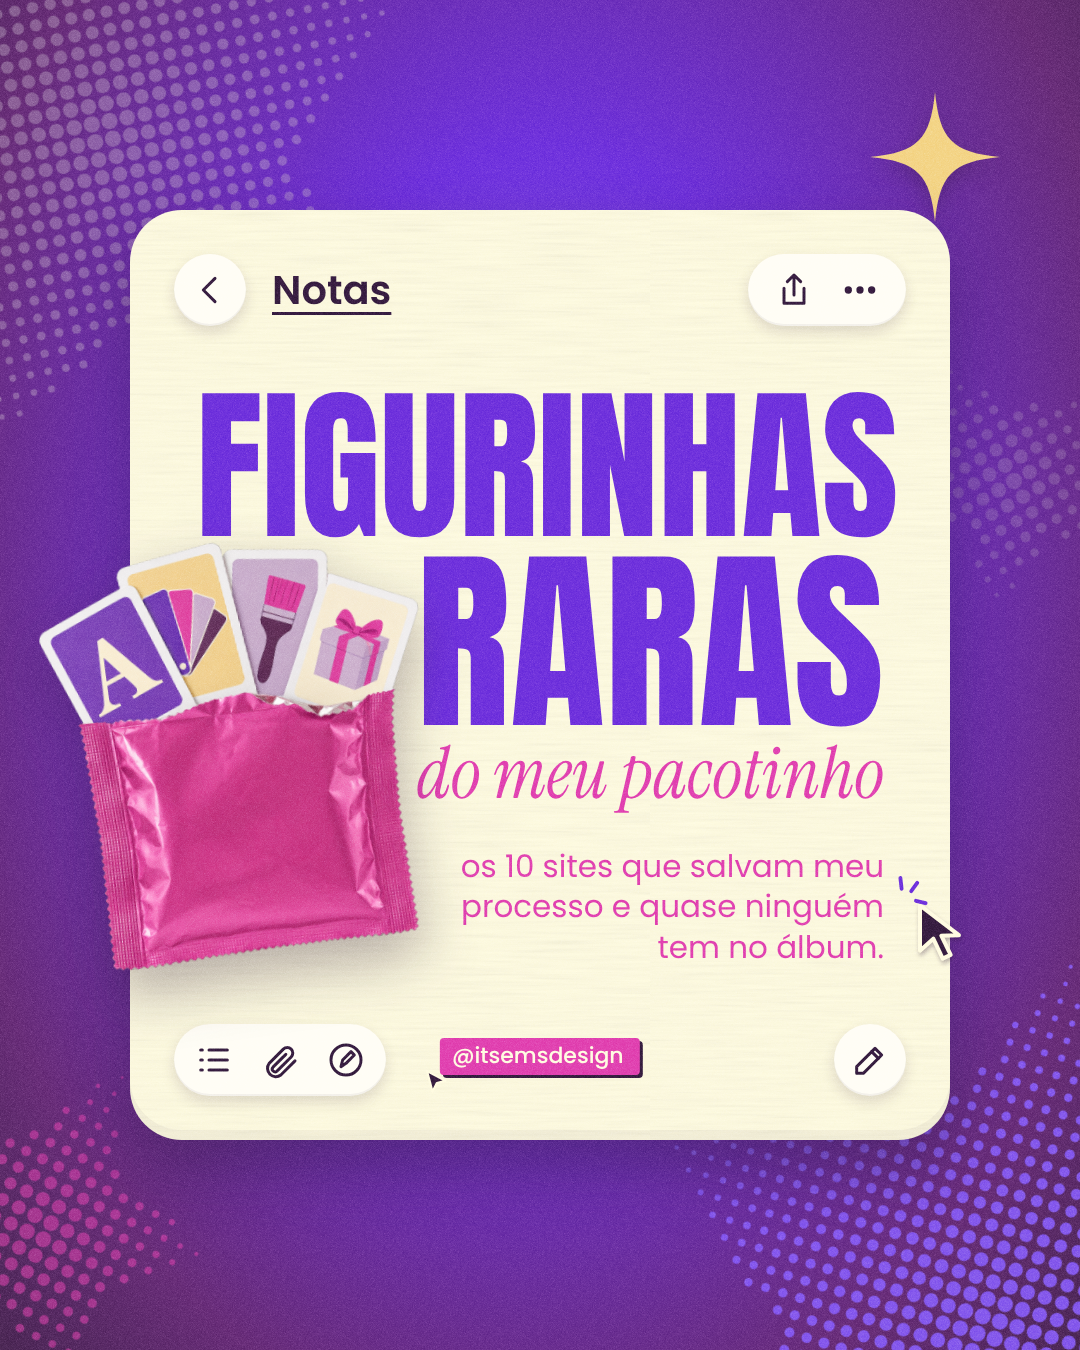
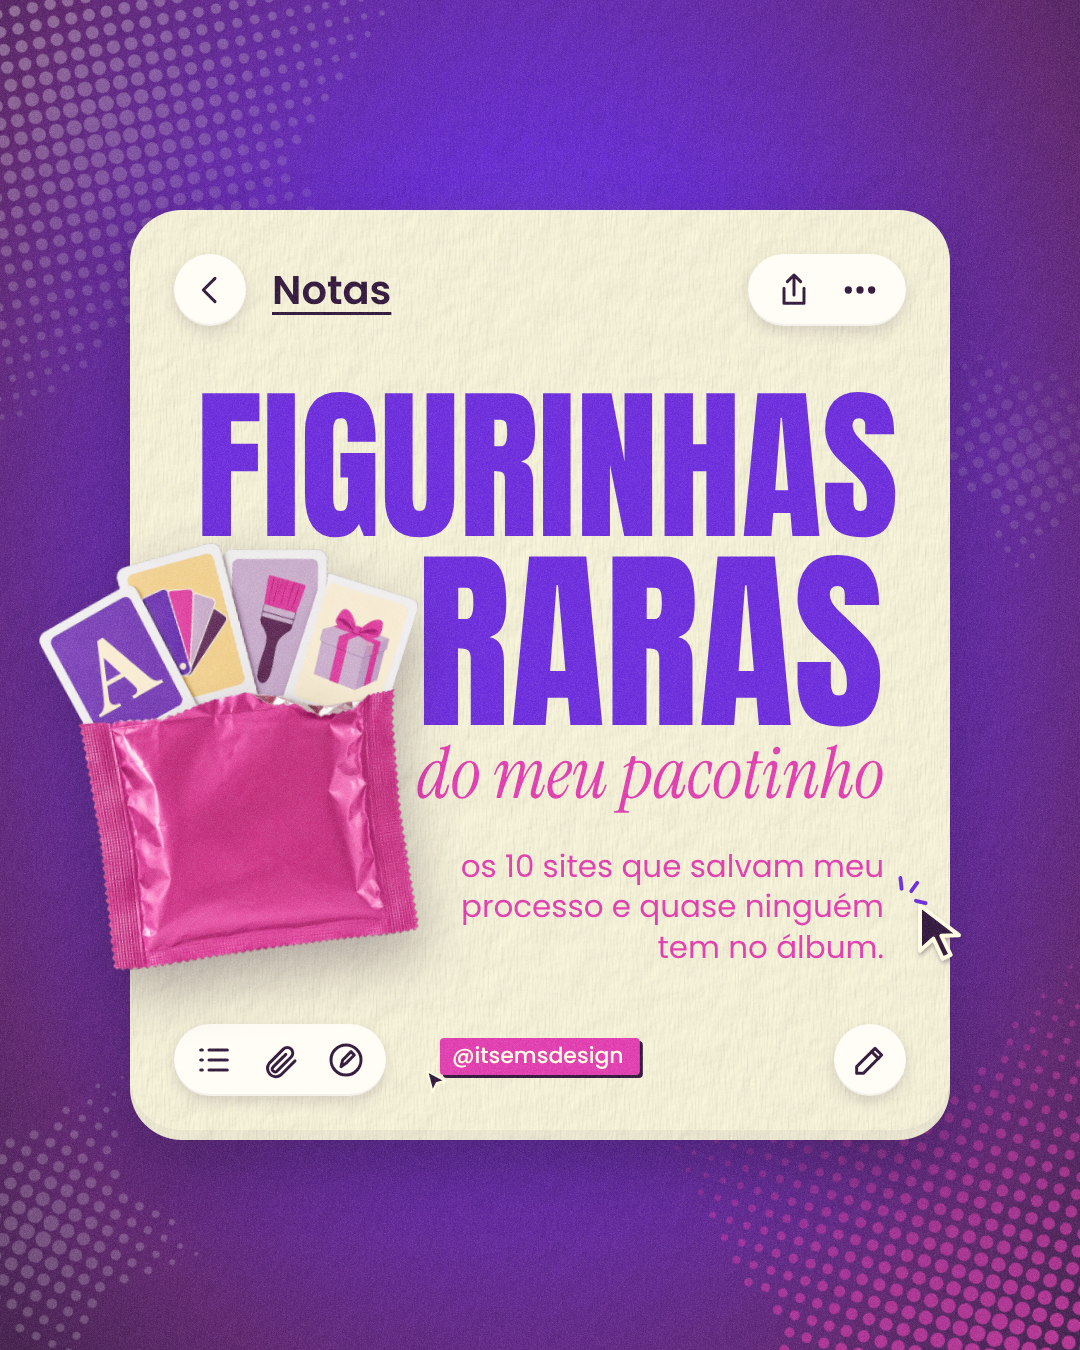
EMS figurinhas raras v4: capa sem brilho amarelo, estrelas com pesos diferentes e mais textura
Claude-Session: https://claude.ai/code/session_01CmCiKB9wFc4qQovptupnZT

diff --git a/Emi/ems-album-figurinhas/projeto/carrossel.html b/Emi/ems-album-figurinhas/projeto/carrossel.html
@@ -85,13 +85,13 @@ const brilho4 = (x, y, tam, cor, r = 0) => `<svg class="abs" style="left:${x}px;
   const botao = (conteudo, extra = '') => `<div style="display:flex;align-items:center;gap:26px;padding:16px 20px;border-radius:999px;background:#fffdf4;box-shadow:0 6px 14px rgba(42,20,51,.16), inset 0 -2px 0 rgba(42,20,51,.06);${extra}">${conteudo}</div>`;
   const CX = 130, CY = 210;           // canto do cartão
   lamina(0, `
-    <img class="abs" src="${estrelaReticula(860, css('lavanda'))}" style="left:-330px;top:-300px;width:860px;opacity:.38;transform:rotate(-11deg)">
-    <img class="abs" src="${estrelaReticula(940, css('violeta-2'))}" style="left:520px;top:860px;width:940px;opacity:.95;transform:rotate(17deg)">
-    <img class="abs" src="${estrelaReticula(400, css('pink'))}" style="left:-160px;top:1030px;width:400px;opacity:.55;transform:rotate(26deg)">
-    <img class="abs" src="${estrelaReticula(300, css('lavanda'))}" style="left:860px;top:330px;width:300px;opacity:.22;transform:rotate(-30deg)">
-    ${brilho4(870, 92, 130, css('manteiga'), 0)}
+    <img class="abs" src="${estrelaReticula(860, css('lavanda'))}" style="left:-330px;top:-300px;width:860px;opacity:.62;transform:rotate(-11deg);-webkit-mask-image:linear-gradient(150deg,#000 25%,transparent 80%);mask-image:linear-gradient(150deg,#000 25%,transparent 80%)">
+    <img class="abs" src="${estrelaReticula(940, css('pink'))}" style="left:520px;top:860px;width:940px;opacity:.9;transform:rotate(17deg);-webkit-mask-image:linear-gradient(-40deg,#000 35%,transparent 90%);mask-image:linear-gradient(-40deg,#000 35%,transparent 90%)">
+    <img class="abs" src="${estrelaReticula(400, css('lavanda'))}" style="left:-160px;top:1030px;width:400px;opacity:.28;transform:rotate(26deg)">
+    <img class="abs" src="${estrelaReticula(300, css('ivory'))}" style="left:880px;top:300px;width:300px;opacity:.16;transform:rotate(-30deg);-webkit-mask-image:linear-gradient(90deg,#000,transparent);mask-image:linear-gradient(90deg,#000,transparent)">
     <div class="abs" style="left:${CX}px;top:${CY}px;width:820px;height:930px;border-radius:52px;background:var(--ivory);box-shadow:0 30px 60px rgba(42,20,51,.45), inset 0 -10px 0 rgba(42,20,51,.05)">
-      <div class="abs fibra" style="border-radius:52px;opacity:.14"></div>
+      <div class="abs" style="inset:0;border-radius:52px;background-image:var(--tx-relevo);background-size:620px;mix-blend-mode:multiply;opacity:.38"></div>
+      <div class="abs" style="inset:0;border-radius:52px;background-image:var(--tx-fibras);background-size:460px;mix-blend-mode:multiply;opacity:.3"></div>
       <div class="abs" style="left:44px;right:44px;top:44px;display:flex;align-items:center;gap:26px">
         ${botao(ic('<path d="M15 5l-7 7 7 7"/>'), 'padding:16px;')}
         <span style="font-family:var(--sans);font-weight:600;font-size:40px;color:var(--tinta);text-decoration:underline;text-underline-offset:8px;text-decoration-thickness:3px">Notas</span>
@@ -110,7 +110,9 @@ const brilho4 = (x, y, tam, cor, r = 0) => `<svg class="abs" style="left:${x}px;
     <!-- o clique é no cartão: como se abrisse a nota -->
     <svg class="abs" style="left:912px;top:${CY + 690}px;width:64px;filter:drop-shadow(1px 3px 2px rgba(42,20,51,.35))" viewBox="0 0 24 24"><path d="M3 2 L3 19 L8 14.5 L11.5 22 L14.5 20.6 L11 13.4 L17.6 13.2 Z" fill="${css('tinta')}" stroke="${css('ivory')}" stroke-width="1.5" stroke-linejoin="round"/></svg>
     <svg class="abs" style="left:880px;top:${CY + 662}px;width:48px" viewBox="0 0 40 40" fill="none" stroke="${css('violeta')}" stroke-width="3.2" stroke-linecap="round"><path d="M30 24 L38 26"/><path d="M26 16 L31 9"/><path d="M18 14 L17 5"/></svg>
-  `, `<div class="abs" style="inset:0;background:radial-gradient(ellipse at 50% 42%, var(--violeta-2) 0%, var(--violeta) 38%, var(--plum) 80%, var(--ameixa) 100%)"></div>`, 'grao-forte');
+  `, `<div class="abs" style="inset:0;background:radial-gradient(ellipse at 50% 42%, var(--violeta-2) 0%, var(--violeta) 38%, var(--plum) 80%, var(--ameixa) 100%)"></div>
+      <div class="abs" style="inset:0;background-image:var(--tx-relevo);background-size:620px;mix-blend-mode:multiply;opacity:.5"></div>
+      <div class="abs" style="inset:0;background-image:var(--tx-fibras);background-size:460px;mix-blend-mode:multiply;opacity:.35"></div>`, 'grao-forte');
 })();
 
 /* ================= 2 · pesquisa — diagramação da ref 8 (agenda) ================= */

> WORK ITEM
Restate the data word for word from its first line through the line with "diff --git a/Emi/ems-album-figurinhas/projeto/carrossel.html", leaving out any picture along the way.

> RESULT
EMS figurinhas raras v4: capa sem brilho amarelo, estrelas com pesos diferentes e mais textura
Claude-Session: https://claude.ai/code/session_01CmCiKB9wFc4qQovptupnZT

diff --git a/Emi/ems-album-figurinhas/projeto/carrossel.html b/Emi/ems-album-figurinhas/projeto/carrossel.html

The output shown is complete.